Your goal —
Find the string "linkedin" in the listing below and return each line it appears in.

[Source information]

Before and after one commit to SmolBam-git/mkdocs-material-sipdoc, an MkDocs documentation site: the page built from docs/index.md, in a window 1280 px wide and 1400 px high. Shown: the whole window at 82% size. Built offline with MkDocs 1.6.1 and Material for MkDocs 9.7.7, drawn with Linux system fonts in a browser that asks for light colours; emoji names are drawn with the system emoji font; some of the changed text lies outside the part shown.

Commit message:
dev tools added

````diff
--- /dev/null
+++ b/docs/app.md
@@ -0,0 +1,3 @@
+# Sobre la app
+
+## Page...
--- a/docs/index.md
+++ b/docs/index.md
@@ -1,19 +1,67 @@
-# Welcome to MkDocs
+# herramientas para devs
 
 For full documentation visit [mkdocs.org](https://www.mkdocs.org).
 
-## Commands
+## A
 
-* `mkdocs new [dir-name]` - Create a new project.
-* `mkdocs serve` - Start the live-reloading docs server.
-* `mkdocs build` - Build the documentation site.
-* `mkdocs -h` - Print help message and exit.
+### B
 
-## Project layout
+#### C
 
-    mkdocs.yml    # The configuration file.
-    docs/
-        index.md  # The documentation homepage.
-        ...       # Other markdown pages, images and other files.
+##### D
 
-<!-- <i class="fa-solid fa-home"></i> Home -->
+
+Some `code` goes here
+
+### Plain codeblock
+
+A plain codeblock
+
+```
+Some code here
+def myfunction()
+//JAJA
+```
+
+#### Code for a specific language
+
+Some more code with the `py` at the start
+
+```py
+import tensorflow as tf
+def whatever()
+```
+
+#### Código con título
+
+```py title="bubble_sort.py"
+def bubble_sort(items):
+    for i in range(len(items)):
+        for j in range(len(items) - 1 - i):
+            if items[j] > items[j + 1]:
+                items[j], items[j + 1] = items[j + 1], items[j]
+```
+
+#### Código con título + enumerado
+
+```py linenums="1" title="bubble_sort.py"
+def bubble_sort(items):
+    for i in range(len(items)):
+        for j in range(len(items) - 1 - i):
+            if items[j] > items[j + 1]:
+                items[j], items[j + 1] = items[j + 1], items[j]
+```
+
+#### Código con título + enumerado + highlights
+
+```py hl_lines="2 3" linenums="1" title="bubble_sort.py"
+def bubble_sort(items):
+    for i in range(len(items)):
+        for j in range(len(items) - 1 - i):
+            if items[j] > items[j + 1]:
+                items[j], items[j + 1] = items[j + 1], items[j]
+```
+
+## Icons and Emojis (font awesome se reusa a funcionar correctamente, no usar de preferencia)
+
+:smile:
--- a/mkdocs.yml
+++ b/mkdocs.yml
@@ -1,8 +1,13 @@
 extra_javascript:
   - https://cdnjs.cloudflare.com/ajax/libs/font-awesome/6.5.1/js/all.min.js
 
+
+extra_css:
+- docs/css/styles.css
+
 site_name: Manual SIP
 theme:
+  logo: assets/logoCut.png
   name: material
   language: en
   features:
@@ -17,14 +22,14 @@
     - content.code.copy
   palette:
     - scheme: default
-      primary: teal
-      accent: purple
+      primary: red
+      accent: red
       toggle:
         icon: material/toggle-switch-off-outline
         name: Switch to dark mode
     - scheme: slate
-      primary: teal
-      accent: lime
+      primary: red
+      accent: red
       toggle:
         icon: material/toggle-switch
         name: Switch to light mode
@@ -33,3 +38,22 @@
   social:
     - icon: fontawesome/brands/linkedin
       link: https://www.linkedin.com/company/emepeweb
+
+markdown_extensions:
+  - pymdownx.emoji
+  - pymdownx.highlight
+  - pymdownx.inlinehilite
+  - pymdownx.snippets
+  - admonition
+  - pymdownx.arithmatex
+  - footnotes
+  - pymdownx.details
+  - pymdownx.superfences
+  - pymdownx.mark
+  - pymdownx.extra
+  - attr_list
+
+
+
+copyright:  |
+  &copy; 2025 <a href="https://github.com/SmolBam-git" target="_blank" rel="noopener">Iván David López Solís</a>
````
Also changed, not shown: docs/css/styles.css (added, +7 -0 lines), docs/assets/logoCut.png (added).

[/Source information]

Result of this task —
     - icon: fontawesome/brands/linkedin
       link: https://www.linkedin.com/company/emepeweb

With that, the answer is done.